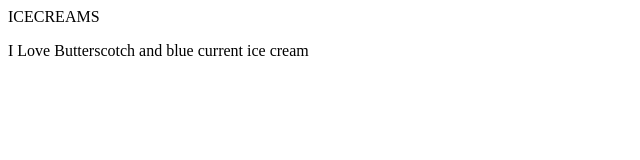
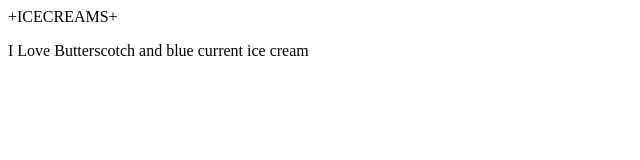
Before and after one commit to Pistansb/Demo-Fun-Learn, a plain HTML site: page index.html in a window 1280 px wide. Shown: the full height of the page, 0-640 px from the left. Drawn offline with Linux system fonts and the light colour scheme.

Commit message:
added +s in h1 tag

```diff
--- a/index.html
+++ b/index.html
@@ -1,5 +1,5 @@
 <html>
 <title>This is our Website</title>
-<hl> ICECREAMS </hl>
+<hl> +ICECREAMS+ </hl>
 <p> I Love Butterscotch and blue current ice cream<p>
 </html>
```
----------
*What is being asked*
Every line of the material that holds the word "html" must be found and copied.

*Task answer*
Before and after one commit to Pistansb/Demo-Fun-Learn, a plain HTML site: page index.html in a window 1280 px wide. Shown: the full height of the page, 0-640 px from the left. Drawn offline with Linux system fonts and the light colour scheme.
--- a/index.html
+++ b/index.html
 <html>
 </html>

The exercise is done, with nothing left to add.